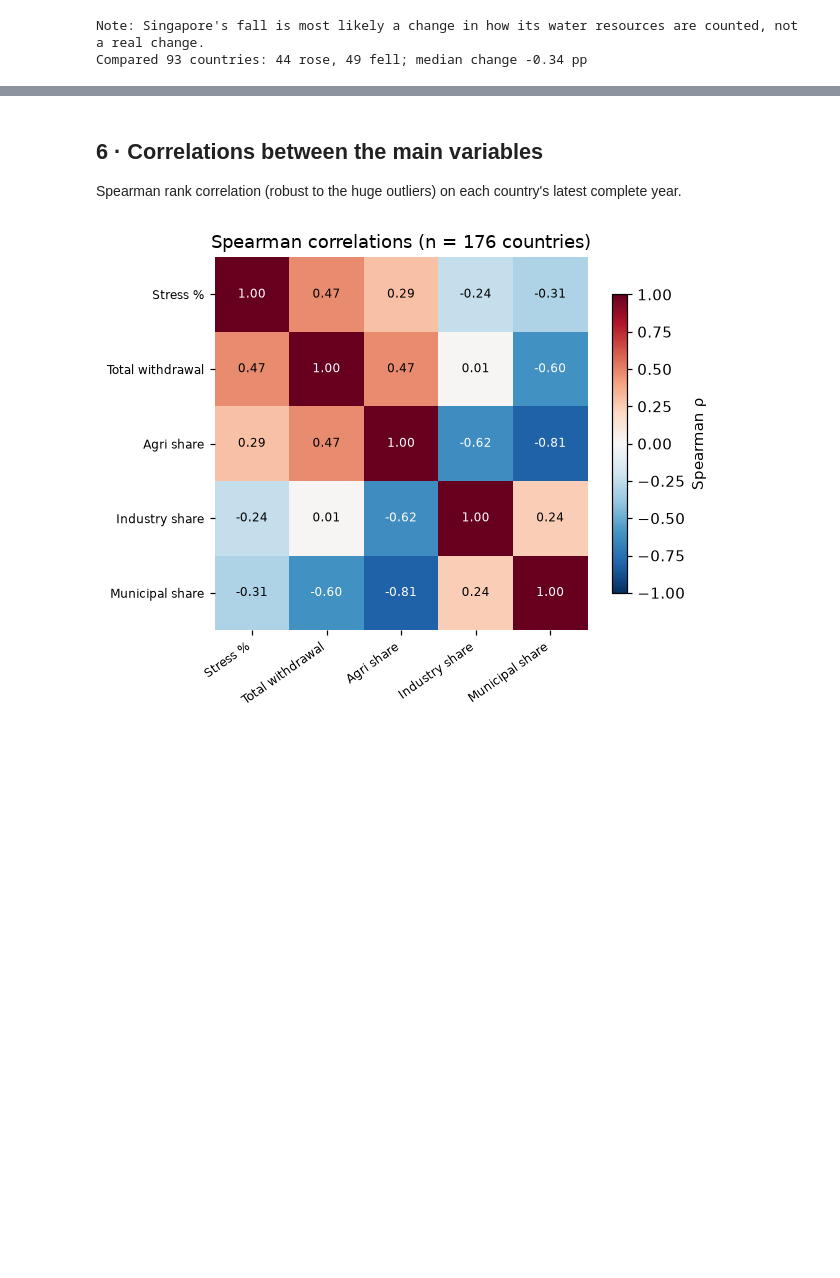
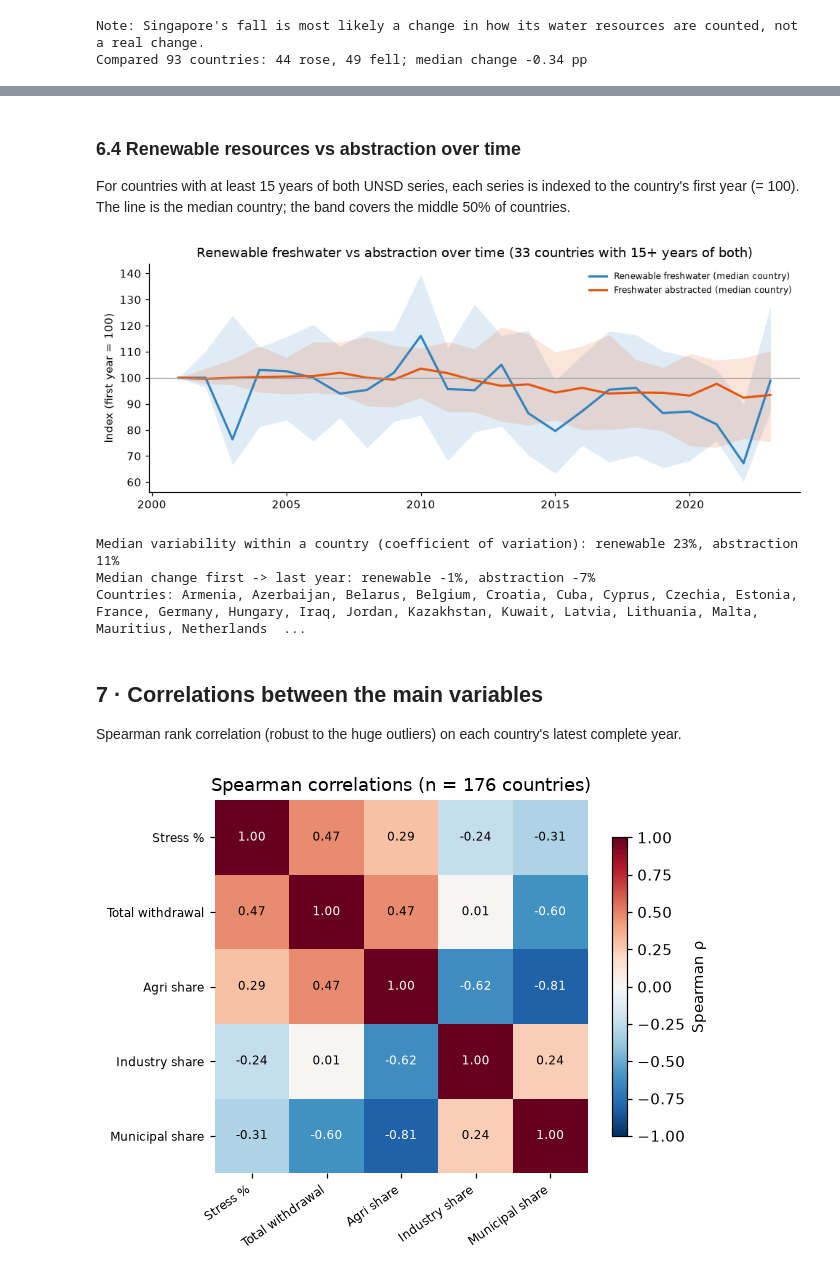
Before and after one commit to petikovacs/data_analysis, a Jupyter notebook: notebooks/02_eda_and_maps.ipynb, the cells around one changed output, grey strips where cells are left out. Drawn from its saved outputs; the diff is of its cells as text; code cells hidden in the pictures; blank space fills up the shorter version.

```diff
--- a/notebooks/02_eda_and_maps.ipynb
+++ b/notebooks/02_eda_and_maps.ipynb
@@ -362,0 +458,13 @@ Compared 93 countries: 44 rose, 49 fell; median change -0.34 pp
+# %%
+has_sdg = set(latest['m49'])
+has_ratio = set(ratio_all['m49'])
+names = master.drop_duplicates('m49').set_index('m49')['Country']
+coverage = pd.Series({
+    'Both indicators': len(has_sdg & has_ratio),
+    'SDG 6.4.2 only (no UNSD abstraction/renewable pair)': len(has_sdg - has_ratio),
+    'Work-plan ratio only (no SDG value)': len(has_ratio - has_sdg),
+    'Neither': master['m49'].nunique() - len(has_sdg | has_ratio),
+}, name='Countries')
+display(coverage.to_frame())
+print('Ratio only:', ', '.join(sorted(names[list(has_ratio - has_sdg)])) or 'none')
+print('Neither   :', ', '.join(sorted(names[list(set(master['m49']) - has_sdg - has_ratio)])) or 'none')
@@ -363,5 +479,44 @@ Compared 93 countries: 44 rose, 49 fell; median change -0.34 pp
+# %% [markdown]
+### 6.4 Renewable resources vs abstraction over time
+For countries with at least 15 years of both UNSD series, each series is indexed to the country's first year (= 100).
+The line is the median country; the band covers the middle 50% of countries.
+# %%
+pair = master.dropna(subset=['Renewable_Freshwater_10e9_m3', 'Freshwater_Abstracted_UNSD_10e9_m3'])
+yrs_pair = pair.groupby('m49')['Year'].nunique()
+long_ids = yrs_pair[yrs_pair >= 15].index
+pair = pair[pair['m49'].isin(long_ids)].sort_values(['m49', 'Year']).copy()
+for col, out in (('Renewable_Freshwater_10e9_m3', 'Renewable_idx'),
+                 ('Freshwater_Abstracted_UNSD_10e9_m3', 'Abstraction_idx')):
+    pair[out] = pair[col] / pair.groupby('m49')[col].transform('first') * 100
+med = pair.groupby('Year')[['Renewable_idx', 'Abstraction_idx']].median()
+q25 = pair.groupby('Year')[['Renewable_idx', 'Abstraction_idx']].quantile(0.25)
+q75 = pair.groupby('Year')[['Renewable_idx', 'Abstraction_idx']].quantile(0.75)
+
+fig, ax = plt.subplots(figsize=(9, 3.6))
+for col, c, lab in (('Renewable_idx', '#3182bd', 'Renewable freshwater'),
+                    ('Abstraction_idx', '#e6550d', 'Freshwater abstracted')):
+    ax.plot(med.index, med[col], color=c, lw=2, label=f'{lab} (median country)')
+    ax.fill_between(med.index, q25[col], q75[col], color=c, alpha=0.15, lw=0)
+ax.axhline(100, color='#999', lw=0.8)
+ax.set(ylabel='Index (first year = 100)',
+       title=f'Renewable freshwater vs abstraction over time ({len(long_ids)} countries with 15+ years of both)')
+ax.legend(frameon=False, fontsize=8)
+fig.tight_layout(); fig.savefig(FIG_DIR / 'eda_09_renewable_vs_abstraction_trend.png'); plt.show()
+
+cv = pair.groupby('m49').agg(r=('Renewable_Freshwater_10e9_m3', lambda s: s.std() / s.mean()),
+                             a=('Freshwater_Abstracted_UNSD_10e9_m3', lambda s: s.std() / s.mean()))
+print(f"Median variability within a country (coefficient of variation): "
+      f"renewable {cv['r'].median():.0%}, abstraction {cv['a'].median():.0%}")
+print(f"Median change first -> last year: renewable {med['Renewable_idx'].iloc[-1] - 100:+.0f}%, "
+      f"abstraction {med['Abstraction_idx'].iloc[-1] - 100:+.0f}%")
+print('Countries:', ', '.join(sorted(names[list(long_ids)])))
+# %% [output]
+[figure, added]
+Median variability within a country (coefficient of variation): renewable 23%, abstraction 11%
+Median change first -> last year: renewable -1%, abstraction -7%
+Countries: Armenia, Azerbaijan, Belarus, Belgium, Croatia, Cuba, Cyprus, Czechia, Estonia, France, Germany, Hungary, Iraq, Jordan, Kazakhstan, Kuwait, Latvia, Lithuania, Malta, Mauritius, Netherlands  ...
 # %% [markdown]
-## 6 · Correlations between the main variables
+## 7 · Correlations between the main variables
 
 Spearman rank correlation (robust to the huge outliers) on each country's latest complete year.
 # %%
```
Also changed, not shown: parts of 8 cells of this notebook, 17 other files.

---

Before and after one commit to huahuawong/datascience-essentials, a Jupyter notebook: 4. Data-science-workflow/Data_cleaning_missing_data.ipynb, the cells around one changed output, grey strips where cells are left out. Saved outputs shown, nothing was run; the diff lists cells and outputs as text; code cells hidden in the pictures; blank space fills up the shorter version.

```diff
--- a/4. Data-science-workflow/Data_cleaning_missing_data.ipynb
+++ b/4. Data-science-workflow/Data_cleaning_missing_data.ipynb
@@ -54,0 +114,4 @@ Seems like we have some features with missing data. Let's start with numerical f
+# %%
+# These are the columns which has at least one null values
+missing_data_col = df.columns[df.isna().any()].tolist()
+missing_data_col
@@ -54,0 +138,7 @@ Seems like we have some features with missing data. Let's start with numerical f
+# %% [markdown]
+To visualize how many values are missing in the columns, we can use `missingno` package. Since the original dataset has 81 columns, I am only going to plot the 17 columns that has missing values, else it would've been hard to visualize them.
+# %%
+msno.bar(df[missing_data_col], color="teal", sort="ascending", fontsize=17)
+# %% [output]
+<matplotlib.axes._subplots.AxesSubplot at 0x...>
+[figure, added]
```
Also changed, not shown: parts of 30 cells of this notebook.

▶ **What you need to do**
Which of the lines in the listing above include "where"? Report each of them.

▶ **Solution to this task**
Before and after one commit to petikovacs/data_analysis, a Jupyter notebook: notebooks/02_eda_and_maps.ipynb, the cells around one changed output, grey strips where cells are left out. Drawn from its saved outputs; the diff is of its cells as text; code cells hidden in the pictures; blank space fills up the shorter version.
Before and after one commit to huahuawong/datascience-essentials, a Jupyter notebook: 4. Data-science-workflow/Data_cleaning_missing_data.ipynb, the cells around one changed output, grey strips where cells are left out. Saved outputs shown, nothing was run; the diff lists cells and outputs as text; code cells hidden in the pictures; blank space fills up the shorter version.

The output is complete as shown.